Ahmet Senyurt, Reporter: They are young, and often German. They fight and die for ISIS. ISIS represents what is likely the most brutal and dangerous Islamist militia in Syria and Iraq. Until now it has been well-known that ISIS fighters from Germany were being deployed for guard duty and at the front. This information appears to be superseded.
According to the investigations of report München, Hessischer Rundfunk (HR), and SWR, (Südwestrundfunk) jihadists from Germany can pursue a career with ISIS right up to the senior ranks; a completely new dimension of radicalisation of Islamists from Germany.
We are on a search for evidentiary traces. It begins in the Kurdish-Syrian city of Qamishli. The Kurds regularly exchange prisoners with ISIS. Our contacts on location report of a German, who as emir, meaning “commander”, conducts negotiations for ISIS. This information is new. Now we are making inquiries with the rebels of the Free Syrian Army [FSA]. They too have prisoners from ISIS.
Abu Yassin grew up in Germany and now resides in the Near East. We are conducting the interview via Skype: he knows the German commander, called an “emir” in Arabic.
Abu Yassin: Free Syrian Army: He is an emir with ISIS and he engages in media relations with the aim of recruiting more people from the European region.
Reporter: Do you know his real name?
Abu Yassin: Free Syrian Army: I don’t know his real name; only that he is called Alexander and that he comes from Munich; unfortunately I know nothing more.
Reporter: What is the basis of your information?
Abu Yassin: Free Syrian Army: We have ISIS prisoners, and we get the information from them.
Reporter: Are there Germans among the prisoners?
Abu Yassin: Free Syrian Army: Yes, there are.
Reporter: We want to corroborate if the statements about this “Alexander” from “Munich” are correct, but no comment from German security authorities.
Our research shows the following: there is an “Alexander” from Munich; he calls himself Abdulla al Almani and is best known to the authorities as an operating partner of a banned Islamist website.
Is Abdulla al Almani from Munich the ISIS commander in Syria?
We ask the Bundestag representative Jan van Aken.
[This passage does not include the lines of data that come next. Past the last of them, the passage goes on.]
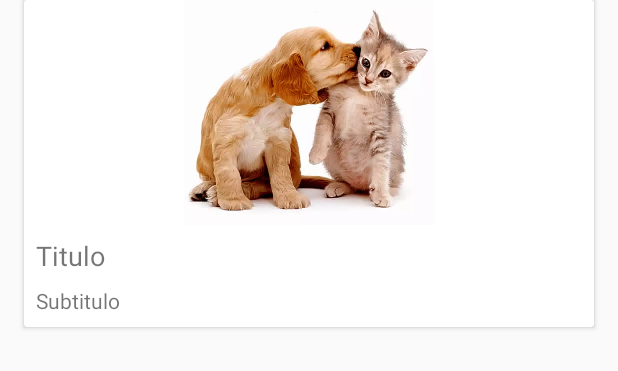
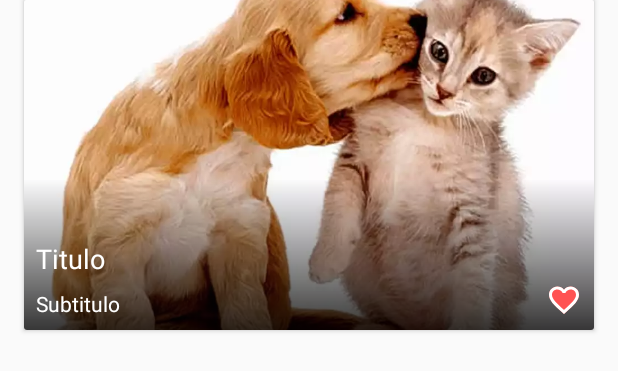
Before and after one commit to chanyaz/Lovedogs, an Android app: the layout petshops_item.xml on its own in the app's theme, with its tools: preview values and no code run, on a phone screen of 412 x 824 dp. Shown: the top 371 px of the screen. Run offline under Robolectric (Android 15) with nearby library versions, the phone set to English and light mode, and no system bars.

Commit message:
Ajustando listagem de petshops

```diff
--- a/app/src/main/java/br/com/tairoroberto/mypet/login/view/SplashActivity.kt
+++ b/app/src/main/java/br/com/tairoroberto/mypet/login/view/SplashActivity.kt
@@ -26,10 +26,6 @@ class SplashActivity : AppCompatActivity() {
 
         super.onCreate(savedInstanceState)
         setContentView(R.layout.activity_splash)
-    }
-
-    override fun onResume() {
-        super.onResume()
 
         val animFadein = AnimationUtils.loadAnimation(applicationContext, R.anim.fade_in)
         animation.interpolator = AccelerateInterpolator()
--- a/app/src/main/java/br/com/tairoroberto/mypet/petshop/contract/PetshopContract.kt
+++ b/app/src/main/java/br/com/tairoroberto/mypet/petshop/contract/PetshopContract.kt
@@ -1,6 +1,7 @@
 package br.com.tairoroberto.mypet.petshop.contract
 
 import br.com.tairoroberto.mypet.base.BaseMVP
+import br.com.tairoroberto.mypet.petshop.model.PetShop
 import br.com.tairoroberto.mypet.petshop.model.PetshopsResponse
 
 /**
@@ -13,7 +14,9 @@ class PetshopContract {
 
     }
 
-    interface View : BaseMVP.View
+    interface View : BaseMVP.View {
+        fun showPetshopsList(petshops: ArrayList<PetShop>)
+    }
 
     interface Presenter : BaseMVP.Presenter<View> {
         fun loadPetshops()
--- a/app/src/main/java/br/com/tairoroberto/mypet/petshop/model/PetShop.kt
+++ b/app/src/main/java/br/com/tairoroberto/mypet/petshop/model/PetShop.kt
@@ -20,7 +20,7 @@ data class PetShop(@SerializedName("_id")
                    var phone: String? = null,
 
                    @SerializedName("latitude")
-                   var latitude: Double? = 0.0,
+                   var latitude: Double = 0.0,
 
                    @SerializedName("longitude")
                    var longitude: Double = 0.0,
@@ -48,7 +48,7 @@ data class PetShop(@SerializedName("_id")
             source.readString(),
             source.readString(),
             source.readString(),
-            source.readValue(Double::class.java.classLoader) as Double?,
+            source.readValue(Double::class.java.classLoader) as Double,
             source.readDouble(),
             1 == source.readInt(),
             source.readString(),
--- a/app/src/main/java/br/com/tairoroberto/mypet/petshop/presenter/PetshopPresenter.kt
+++ b/app/src/main/java/br/com/tairoroberto/mypet/petshop/presenter/PetshopPresenter.kt
@@ -29,6 +29,10 @@ class PetshopPresenter : PetshopContract.Presenter {
 
     override fun manipulatePetshopsResponse(petshopsResponse: PetshopsResponse) {
         Log.i("LOG", "petshops ${petshopsResponse.petshops}")
+
+        if( petshopsResponse.success ) {
+            view?.showPetshopsList(petshopsResponse.petshops)
+        }
     }
 
     override fun showError(str: String) {
--- a/app/src/main/java/br/com/tairoroberto/mypet/petshop/view/PetshopsRecyclerAdapter.kt
+++ b/app/src/main/java/br/com/tairoroberto/mypet/petshop/view/PetshopsRecyclerAdapter.kt
@@ -39,12 +39,12 @@ class PetshopsRecyclerAdapter(val context: Context,
     class ViewHolder(view: View) : RecyclerView.ViewHolder(view) {
         private val imageView: ImageView = view.findViewById(R.id.imageView)
         private val textViewTitle: TextView = view.findViewById(R.id.textViewTitle)
-        private val textViewSubtitle: TextView = view.findViewById(R.id.textViewSubtitle)
+        private val textViewOpenClose: TextView = view.findViewById(R.id.textViewOpenClose)
 
         fun bind(context: Context?, petShop: PetShop) {
             Picasso.with(context).load(petShop.imageUrl).into(imageView)
             textViewTitle.text = petShop.name
-            textViewSubtitle.text = petShop.address
+            textViewOpenClose.text = petShop.address
         }
     }
 
--- /dev/null
+++ b/app/src/main/res/drawable/gradient_black.xml
@@ -0,0 +1,13 @@
+<?xml version="1.0" encoding="UTF-8"?>
+<shape xmlns:android="http://schemas.android.com/apk/res/android"
+    android:shape="rectangle">
+
+    <gradient
+        android:angle="90"
+        android:endColor="#08b5b6d2"
+        android:startColor="#c8000000"
+        android:type="linear" />
+
+    <corners android:radius="0dp" />
+
+</shape>
--- /dev/null
+++ b/app/src/main/res/drawable/ic_favorite_black_24dp.xml
@@ -0,0 +1,14 @@
+<vector xmlns:android="http://schemas.android.com/apk/res/android"
+    android:width="24dp"
+    android:height="24dp"
+    android:viewportHeight="24.0"
+    android:viewportWidth="24.0">
+    <group>
+        <path
+            android:fillColor="#ff5252"
+            android:pathData="M12,21.35l-1.45,-1.32C5.4,15.36 2,12.28 2,8.5 2,5.42 4.42,3 7.5,3c1.74,0 3.41,0.81 4.5,2.09C13.09,3.81 14.76,3 16.5,3 19.58,3 22,5.42 22,8.5c0,3.78 -3.4,6.86 -8.55,11.54L12,21.35z" />
+        <path
+            android:fillColor="#FFFFFFFF"
+            android:pathData="M16.5,3c-1.74,0 -3.41,0.81 -4.5,2.09C10.91,3.81 9.24,3 7.5,3 4.42,3 2,5.42 2,8.5c0,3.78 3.4,6.86 8.55,11.54L12,21.35l1.45,-1.32C18.6,15.36 22,12.28 22,8.5 22,5.42 19.58,3 16.5,3zM12.1,18.55l-0.1,0.1 -0.1,-0.1C7.14,14.24 4,11.39 4,8.5 4,6.5 5.5,5 7.5,5c1.54,0 3.04,0.99 3.57,2.36h1.87C13.46,5.99 14.96,5 16.5,5c2,0 3.5,1.5 3.5,3.5 0,2.89 -3.14,5.74 -7.9,10.05z" />
+    </group>
+</vector>
--- a/app/src/main/res/layout/petshops_item.xml
+++ b/app/src/main/res/layout/petshops_item.xml
@@ -1,13 +1,14 @@
 <?xml version="1.0" encoding="utf-8"?>
 <android.support.v7.widget.CardView xmlns:android="http://schemas.android.com/apk/res/android"
     xmlns:app="http://schemas.android.com/apk/res-auto"
+    xmlns:tools="http://schemas.android.com/tools"
     android:layout_width="match_parent"
     android:layout_height="wrap_content"
-    android:orientation="vertical"
-    android:elevation="@dimen/dimen_4dp"
     android:layout_marginBottom="8dp"
     android:layout_marginEnd="@dimen/dimen_16dp"
-    android:layout_marginStart="@dimen/dimen_16dp">
+    android:layout_marginStart="@dimen/dimen_16dp"
+    android:elevation="@dimen/dimen_4dp"
+    android:orientation="vertical">
 
     <android.support.constraint.ConstraintLayout
         android:layout_width="match_parent"
@@ -17,41 +18,66 @@
         <ImageView
             android:id="@+id/imageView"
             android:layout_width="0dp"
-            android:layout_height="150dp"
+            android:layout_height="220dp"
             android:layout_marginEnd="0dp"
             android:layout_marginStart="0dp"
             android:layout_marginTop="0dp"
+            android:scaleType="centerCrop"
             app:layout_constraintEnd_toEndOf="parent"
             app:layout_constraintStart_toStartOf="parent"
             app:layout_constraintTop_toTopOf="parent"
             app:srcCompat="@drawable/animais" />
 
+        <ImageView
+            android:layout_width="0dp"
+            android:layout_height="100dp"
+            android:layout_marginTop="0dp"
+            app:layout_constraintBottom_toBottomOf="@+id/imageView"
+            app:layout_constraintEnd_toEndOf="parent"
+            app:layout_constraintStart_toStartOf="parent"
+            app:layout_constraintTop_toTopOf="parent"
+            app:layout_constraintVertical_bias="1.0"
+            app:srcCompat="@drawable/gradient_black" />
+
+        <ImageView
+            android:id="@+id/imageView2"
+            android:layout_width="wrap_content"
+            android:layout_height="wrap_content"
+            android:layout_marginBottom="8dp"
+            android:layout_marginEnd="8dp"
+            app:layout_constraintBottom_toBottomOf="parent"
+            app:layout_constraintEnd_toEndOf="parent"
+            app:srcCompat="@drawable/ic_favorite_black_24dp" />
+
+        <TextView
+            android:id="@+id/textViewOpenClose"
+            android:layout_width="0dp"
+            android:layout_height="wrap_content"
+            android:layout_marginBottom="8dp"
+            android:layout_marginEnd="8dp"
+            android:layout_marginStart="8dp"
+            android:text="Subtitulo"
+            android:textColor="#ffffff"
+            android:textSize="14sp"
+            app:layout_constraintBottom_toBottomOf="parent"
+            app:layout_constraintEnd_toStartOf="@+id/imageView2"
+            app:layout_constraintStart_toStartOf="parent" />
+
         <TextView
             android:id="@+id/textViewTitle"
             android:layout_width="0dp"
             android:layout_height="wrap_content"
+            android:layout_marginBottom="8dp"
             android:layout_marginEnd="8dp"
             android:layout_marginStart="8dp"
-            android:layout_marginTop="8dp"
             android:text="Titulo"
+            android:textColor="#ffffff"
             android:textSize="18sp"
+            app:layout_constraintBottom_toTopOf="@+id/textViewOpenClose"
             app:layout_constraintEnd_toEndOf="parent"
-            app:layout_constraintStart_toStartOf="parent"
-            app:layout_constraintTop_toBottomOf="@+id/imageView" />
+            app:layout_constraintHorizontal_bias="0.0"
+            app:layout_constraintStart_toStartOf="parent" />
 
-        <TextView
-            android:id="@+id/textViewSubtitle"
-            android:layout_width="0dp"
-            android:layout_height="wrap_content"
-            android:layout_marginEnd="8dp"
-            android:layout_marginStart="8dp"
-            android:layout_marginTop="8dp"
-            android:layout_marginBottom="8dp"
-            android:text="Subtitulo"
-            android:textSize="14sp"
-            app:layout_constraintEnd_toEndOf="parent"
-            app:layout_constraintStart_toStartOf="parent"
-            app:layout_constraintTop_toBottomOf="@+id/textViewTitle"
-            app:layout_constraintBottom_toBottomOf="parent" />
     </android.support.constraint.ConstraintLayout>
+
 </android.support.v7.widget.CardView>
```
Also changed, not shown: app/src/main/AndroidManifest.xml (+6 -4 lines), app/src/main/java/br/com/tairoroberto/mypet/petshop/view/ListPetshopsFragment.kt (+16 -10 lines), app/src/main/res/drawable/ic_favorite_border_black_24dp.xml (added, +9 -0 lines), app/src/main/res/drawable/ic_star_black_24dp.xml (added, +9 -0 lines).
At the beginning of the year he met with politicians and security personnel in the Kurdish-Syrian city of Qamishli. He too was in receipt of a report of a German Islamist who is leader of ISIS.
Jan van Aken: The chief of security of the Qamishli region told us that he has met many times in recent years the jihadist commanders, among them a German with a long, blond, full beard, who was very high up in the ranks: a so-called emir, commander of an entire region, who himself spoke no Arabic — it had to be translated.
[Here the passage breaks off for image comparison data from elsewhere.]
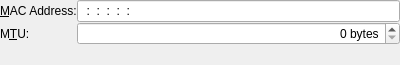
The window that settings/wired.ui (KDE/networkmanagement) describes before a commit, drawn with Qt 5.
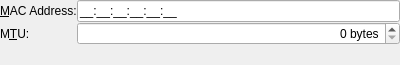
The same window after the commit.

Commit message: Some cosmetic changes I had rotting on my disk

```diff
--- a/settings/wired.ui
+++ b/settings/wired.ui
@@ -34,7 +34,7 @@
      <item row="0" column="1" >
       <widget class="QLineEdit" name="kcfg_macaddress" >
        <property name="inputMask" >
-        <string>HH:HH:HH:HH:HH:HH; </string>
+        <string>HH:HH:HH:HH:HH:HH;_</string>
        </property>
       </widget>
      </item>
```
Left out of the diff: 14 changed lines with no effect on the pictures.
He [regional security chief] met him [the German emir] at a prisoner exchange, where the Kurds and the jihadists exchanged prisoners.
Reporter: Yet again, an indicator of a ranking German in ISIS; however, the colour of his beard does not match that of the Alexander from Munich. Is it mistaken identity or are there several ISIS commanders from Germany? ISIS mobilisation is increasing, because their fighters are well-paid and they appear to offer professional leadership-level prospects.
“There is method there,” declares an ISIS sympathiser who speaks openly before the camera. We meet him near the Turkish-Syrian border.
Jamil Sahib, ISIS sympathiser: At the foundation of the movement, a kind of Bureau of Statistics was set up. It attempts to work out from whence the foreigners are to come and what training they have. The goal is to find out how high the potential for foreign fighters is in each country. The fact is: most who come into the movement have an academic background.
Reporter: An ISIS commander from Germany apparently organises the exchange of prisoners with Kurds. Given the current trend in Syria and Iraq — what meaning can all that have for us in Germany?
Guido Steinberg, Near East Expert: I think an increased danger of attack is to be expected; to be sure, based on the events in Brussels. There we had the case of a returnee from Syria who had been with ISIS and probably travelled, with the official order of the organisation, to carry out attacks in Brussels.
Reporter: The authorities are alarmed: in Germany recently, several returnees from Syria have been arrested.